While the game features both platforming and combat, the latter is the draw. The game breaks up its first six levels into a series of fights, each of which is graded on two factors: how many points you rack up and how many hits you take. Those two elements are then added together to get an overall medal for a given battle.
It’s a tried-and-true setup, allowing less skilled players to advance while also creating some incentive for improvement. To maximize your score you’ll need to keep your multiplier up and time your strikes well, and at the same time keep enemies from landing blows on you. Earning top marks will get you a potion that can resurrect Aarbron if you’re defeated.
At the end of each level all your points will be totaled, and those can then be spent to upgrade your health and combat abilities, activate talismans you’ve found for passive buffs, and pick up other extras like translating enemy speech and unlocking the 1989 version of the game.

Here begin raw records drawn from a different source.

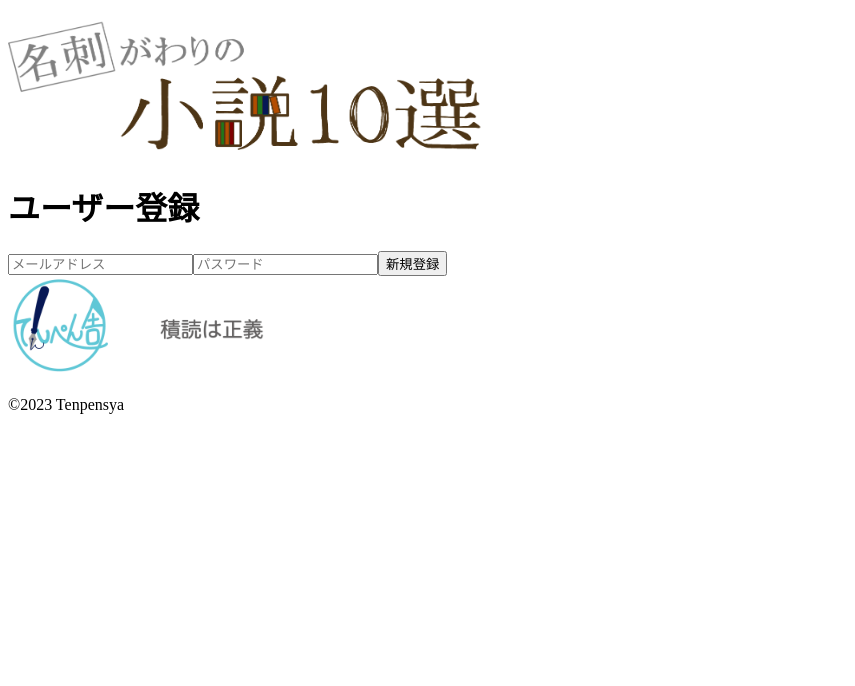
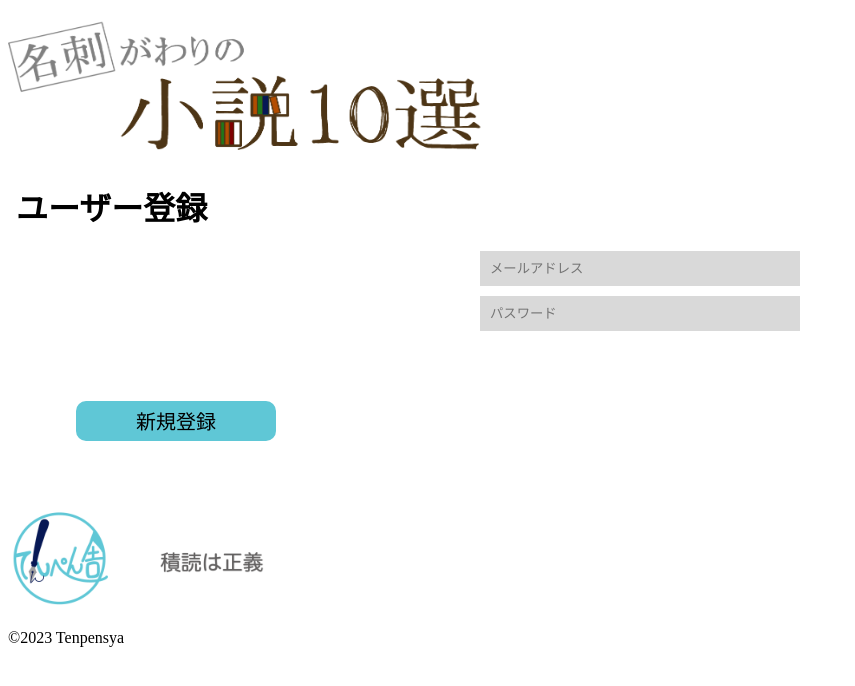
Before and after one commit to ryo3568/10_novels_as_business_cards, a Next.js app: page /user/register in a window 1280 px wide. Shown: the top 686 px of the page, without its empty margins (0-855 px from the left). Built offline with nearby package versions, Linux system fonts and the light colour scheme.

Commit message:
#26 ログイン・登録画面のcssとクラスの修正

```diff
--- a/pages/user/register.js
+++ b/pages/user/register.js
@@ -40,12 +40,14 @@ const Register = () => {
                     <Image src="/header-logo.png" width="482" height="150" alt="header logo"/>
                 </Link></div>
             </header>
+            <body>
             <h1>ユーザー登録</h1>
-            <form onSubmit={handleSubmit}>
-                <input value={email} onChange={(e) => setEmail(e.target.value)} type="text" name="email" placeholder="メールアドレス" required />
-                <input value={password} onChange={(e) => setPassword(e.target.value)} type="text" name="password" placeholder="パスワード" required />
-                <button>新規登録</button>
+            <form className="form-register" onSubmit={handleSubmit}>
+                <input className="mail" value={email} onChange={(e) => setEmail(e.target.value)} type="text" name="email" placeholder="メールアドレス" required />
+                <input className="pass" value={password} onChange={(e) => setPassword(e.target.value)} type="text" name="password" placeholder="パスワード" required />
+                <button className="btn-register">新規登録</button>
             </form>
+            </body>
         </div>
     )
 }
--- a/styles/globals.css
+++ b/styles/globals.css
@@ -1,6 +1,12 @@
 /* @import "~tailwindcss/base"; */
 /* @import "~tailwindcss/components"; */
 /* @import "~tailwindcss/utilities"; */
+
+
+
+body{
+    font-family:"UD デジタル 教科書体 NK-B","Yu Mincho、游明朝";
+}
 
 /* ヘッダー */
 
@@ -13,14 +19,14 @@ header li{
 /* フッター */
 
 /* ランディングページ */
-h3 {
+ .landing-step h3 {
     position: relative;
     overflow: hidden;
     padding: 1.5rem 2rem 1.5rem 120px;
     border-top: 3px solid #198008;
   }
 
-  h3:before {
+  .landing-step h3:before {
     position: absolute;
     top: -150%;
     left: -100px;
@@ -32,7 +38,7 @@ h3 {
     background: #198008;
   }
 
-  h3 span {
+  .landing-step h3 span {
     font-size: 28px;
     font-size: 2rem;
     position: absolute;
@@ -44,3 +50,55 @@ h3 {
     padding-left: 16px;
     color: #fff;
   }
+
+  /* ログイン新規登録共通*/
+
+ .mail{
+    background-color:#D9D9D9;
+    border:none;
+    padding:10px;
+    margin:10px auto;
+    display:block;
+    width:300px;
+ }
+
+ .pass{
+    background-color:#D9D9D9;
+    border:none;
+    padding:10px;
+    margin:10px auto;
+    display:block;
+    width:300px;
+ }
+
+  /* ログインページ */
+ .form-login{
+    text-aligin:center;
+ }
+
+ .btn-login {
+    background-color:#5FC7D6;
+    border:none;
+    width:200px;
+    height:40px;
+    font-size:20px;
+    font-family:"UD デジタル 教科書体 NK-B","Yu Mincho、游明朝";
+    border-radius:10px;
+    margin:60px;
+  }
+
+  /* 新規登録ページ */
+ .form-register{
+    text-aligin:center;
+ }
+
+ .btn-register {
+    background-color:#5FC7D6;
+    border:none;
+    width:200px;
+    height:40px;
+    font-size:20px;
+    font-family:"UD デジタル 教科書体 NK-B","Yu Mincho、游明朝";
+    border-radius:10px;
+    margin:60px;
+  }
```
Also changed, not shown: pages/index.js (+8 -6 lines), pages/user/login.js (+7 -4 lines).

Shadow of the Beast does several things well, but it also struggles at various points. Platforming always comes across as clunky, and it’s one time when nostalgia should’ve been swept aside in favour of modern convenience. Boss battles are underwhelming, and being able to focus on a single foe, rather than trying to balance attacks coming from both sides, makes them easier than many standard fights.
There’s also a fairly lean serving of content with seven levels, two of which are very brief, covering little more than an hour. Clearly, the aim is to have you go back to improve your score and track down all the hidden goodies, but even with that it doesn’t feel like something built for the long run — nor does it make for the kind of memorable experience that nullifies the issue of length.
With its occasionally archaic feel, Shadow of the Beast won’t be for everyone. However, those searching for some deceptively skill-based combat should enjoy it.